Available records START

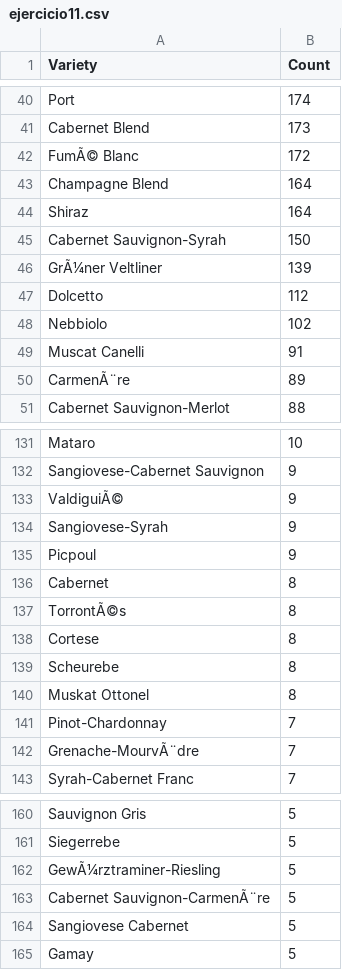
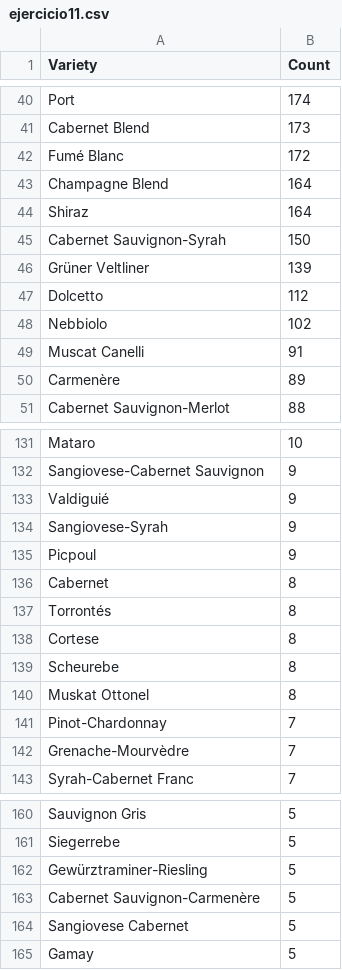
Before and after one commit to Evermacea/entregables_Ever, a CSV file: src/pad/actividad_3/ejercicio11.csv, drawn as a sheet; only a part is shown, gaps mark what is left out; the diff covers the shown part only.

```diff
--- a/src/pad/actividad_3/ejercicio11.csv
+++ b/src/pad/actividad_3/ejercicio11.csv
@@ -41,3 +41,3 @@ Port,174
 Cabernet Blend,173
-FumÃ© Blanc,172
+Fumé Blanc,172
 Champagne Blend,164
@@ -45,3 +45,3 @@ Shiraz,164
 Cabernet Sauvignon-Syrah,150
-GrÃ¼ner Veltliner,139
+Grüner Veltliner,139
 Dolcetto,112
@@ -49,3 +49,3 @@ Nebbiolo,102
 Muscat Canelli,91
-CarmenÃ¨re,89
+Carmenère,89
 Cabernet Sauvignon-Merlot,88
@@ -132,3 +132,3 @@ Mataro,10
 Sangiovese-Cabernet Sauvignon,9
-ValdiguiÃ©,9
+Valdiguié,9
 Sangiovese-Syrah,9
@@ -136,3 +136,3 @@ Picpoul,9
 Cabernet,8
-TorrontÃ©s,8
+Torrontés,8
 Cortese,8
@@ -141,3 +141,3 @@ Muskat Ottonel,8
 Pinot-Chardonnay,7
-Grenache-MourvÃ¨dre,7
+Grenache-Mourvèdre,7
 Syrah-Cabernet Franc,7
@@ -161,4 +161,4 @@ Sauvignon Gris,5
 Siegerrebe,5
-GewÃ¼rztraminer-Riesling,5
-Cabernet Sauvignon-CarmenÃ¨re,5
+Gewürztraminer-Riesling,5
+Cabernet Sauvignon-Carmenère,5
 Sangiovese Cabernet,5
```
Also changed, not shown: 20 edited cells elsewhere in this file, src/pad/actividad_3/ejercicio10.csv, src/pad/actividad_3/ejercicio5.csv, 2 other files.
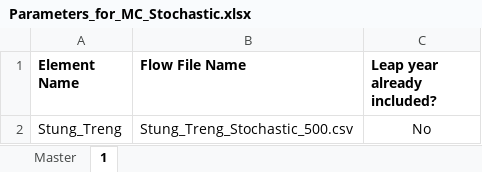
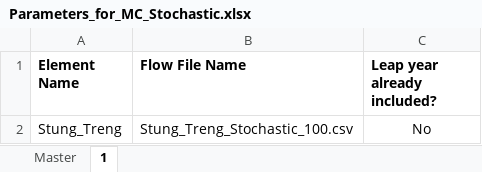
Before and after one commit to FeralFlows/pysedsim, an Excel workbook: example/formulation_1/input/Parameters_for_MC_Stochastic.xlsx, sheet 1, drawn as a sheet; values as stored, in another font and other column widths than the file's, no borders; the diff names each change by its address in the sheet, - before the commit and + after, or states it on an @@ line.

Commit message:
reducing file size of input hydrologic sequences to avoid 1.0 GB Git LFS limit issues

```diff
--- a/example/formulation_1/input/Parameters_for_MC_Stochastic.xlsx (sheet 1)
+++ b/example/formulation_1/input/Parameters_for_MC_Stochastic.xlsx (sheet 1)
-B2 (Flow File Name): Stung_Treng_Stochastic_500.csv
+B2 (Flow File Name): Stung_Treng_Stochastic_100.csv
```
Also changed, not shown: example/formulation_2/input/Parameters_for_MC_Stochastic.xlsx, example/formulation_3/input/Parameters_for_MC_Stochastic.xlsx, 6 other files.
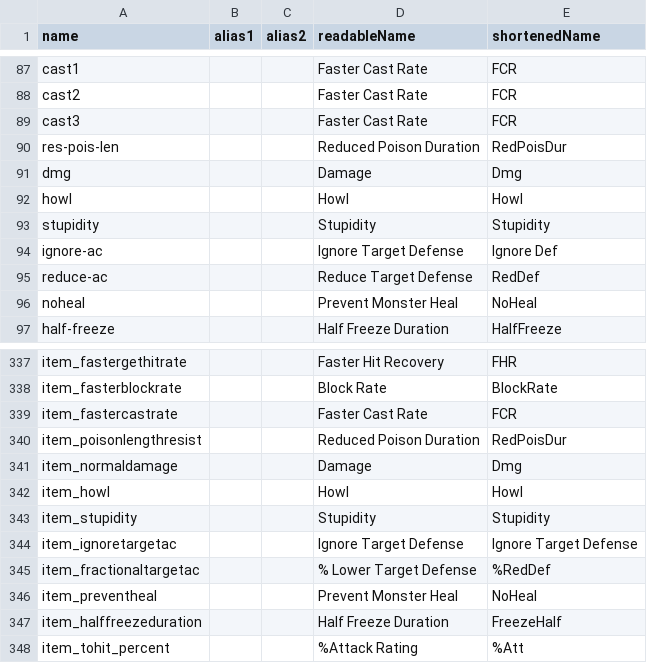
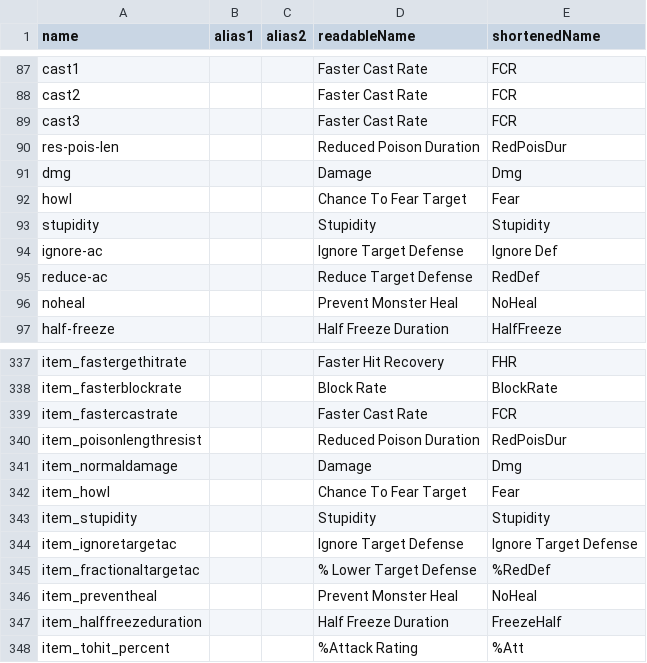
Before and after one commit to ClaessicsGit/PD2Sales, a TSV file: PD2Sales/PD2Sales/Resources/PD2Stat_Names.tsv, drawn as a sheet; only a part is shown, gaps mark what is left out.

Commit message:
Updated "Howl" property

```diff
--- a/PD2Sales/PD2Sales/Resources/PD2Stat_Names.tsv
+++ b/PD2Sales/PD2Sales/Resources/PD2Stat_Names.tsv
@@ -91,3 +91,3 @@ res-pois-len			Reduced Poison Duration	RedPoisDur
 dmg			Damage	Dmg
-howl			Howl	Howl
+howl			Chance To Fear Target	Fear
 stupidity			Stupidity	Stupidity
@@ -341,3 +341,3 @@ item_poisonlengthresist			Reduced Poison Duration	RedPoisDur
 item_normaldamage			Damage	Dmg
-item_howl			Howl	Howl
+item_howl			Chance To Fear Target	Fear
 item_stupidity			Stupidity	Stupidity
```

Available records END

**Your goal:**
Take the entries above and restate them word for word, minus their images.

**Response below:**
Before and after one commit to Evermacea/entregables_Ever, a CSV file: src/pad/actividad_3/ejercicio11.csv, drawn as a sheet; only a part is shown, gaps mark what is left out; the diff covers the shown part only.

```diff
--- a/src/pad/actividad_3/ejercicio11.csv
+++ b/src/pad/actividad_3/ejercicio11.csv
@@ -41,3 +41,3 @@ Port,174
 Cabernet Blend,173
-FumÃ© Blanc,172
+Fumé Blanc,172
 Champagne Blend,164
@@ -45,3 +45,3 @@ Shiraz,164
 Cabernet Sauvignon-Syrah,150
-GrÃ¼ner Veltliner,139
+Grüner Veltliner,139
 Dolcetto,112
@@ -49,3 +49,3 @@ Nebbiolo,102
 Muscat Canelli,91
-CarmenÃ¨re,89
+Carmenère,89
 Cabernet Sauvignon-Merlot,88
@@ -132,3 +132,3 @@ Mataro,10
 Sangiovese-Cabernet Sauvignon,9
-ValdiguiÃ©,9
+Valdiguié,9
 Sangiovese-Syrah,9
@@ -136,3 +136,3 @@ Picpoul,9
 Cabernet,8
-TorrontÃ©s,8
+Torrontés,8
 Cortese,8
@@ -141,3 +141,3 @@ Muskat Ottonel,8
 Pinot-Chardonnay,7
-Grenache-MourvÃ¨dre,7
+Grenache-Mourvèdre,7
 Syrah-Cabernet Franc,7
@@ -161,4 +161,4 @@ Sauvignon Gris,5
 Siegerrebe,5
-GewÃ¼rztraminer-Riesling,5
-Cabernet Sauvignon-CarmenÃ¨re,5
+Gewürztraminer-Riesling,5
+Cabernet Sauvignon-Carmenère,5
 Sangiovese Cabernet,5
```
Also changed, not shown: 20 edited cells elsewhere in this file, src/pad/actividad_3/ejercicio10.csv, src/pad/actividad_3/ejercicio5.csv, 2 other files.
Before and after one commit to FeralFlows/pysedsim, an Excel workbook: example/formulation_1/input/Parameters_for_MC_Stochastic.xlsx, sheet 1, drawn as a sheet; values as stored, in another font and other column widths than the file's, no borders; the diff names each change by its address in the sheet, - before the commit and + after, or states it on an @@ line.

Commit message:
reducing file size of input hydrologic sequences to avoid 1.0 GB Git LFS limit issues

```diff
--- a/example/formulation_1/input/Parameters_for_MC_Stochastic.xlsx (sheet 1)
+++ b/example/formulation_1/input/Parameters_for_MC_Stochastic.xlsx (sheet 1)
-B2 (Flow File Name): Stung_Treng_Stochastic_500.csv
+B2 (Flow File Name): Stung_Treng_Stochastic_100.csv
```
Also changed, not shown: example/formulation_2/input/Parameters_for_MC_Stochastic.xlsx, example/formulation_3/input/Parameters_for_MC_Stochastic.xlsx, 6 other files.
Before and after one commit to ClaessicsGit/PD2Sales, a TSV file: PD2Sales/PD2Sales/Resources/PD2Stat_Names.tsv, drawn as a sheet; only a part is shown, gaps mark what is left out.

Commit message:
Updated "Howl" property

```diff
--- a/PD2Sales/PD2Sales/Resources/PD2Stat_Names.tsv
+++ b/PD2Sales/PD2Sales/Resources/PD2Stat_Names.tsv
@@ -91,3 +91,3 @@ res-pois-len			Reduced Poison Duration	RedPoisDur
 dmg			Damage	Dmg
-howl			Howl	Howl
+howl			Chance To Fear Target	Fear
 stupidity			Stupidity	Stupidity
@@ -341,3 +341,3 @@ item_poisonlengthresist			Reduced Poison Duration	RedPoisDur
 item_normaldamage			Damage	Dmg
-item_howl			Howl	Howl
+item_howl			Chance To Fear Target	Fear
 item_stupidity			Stupidity	Stupidity
```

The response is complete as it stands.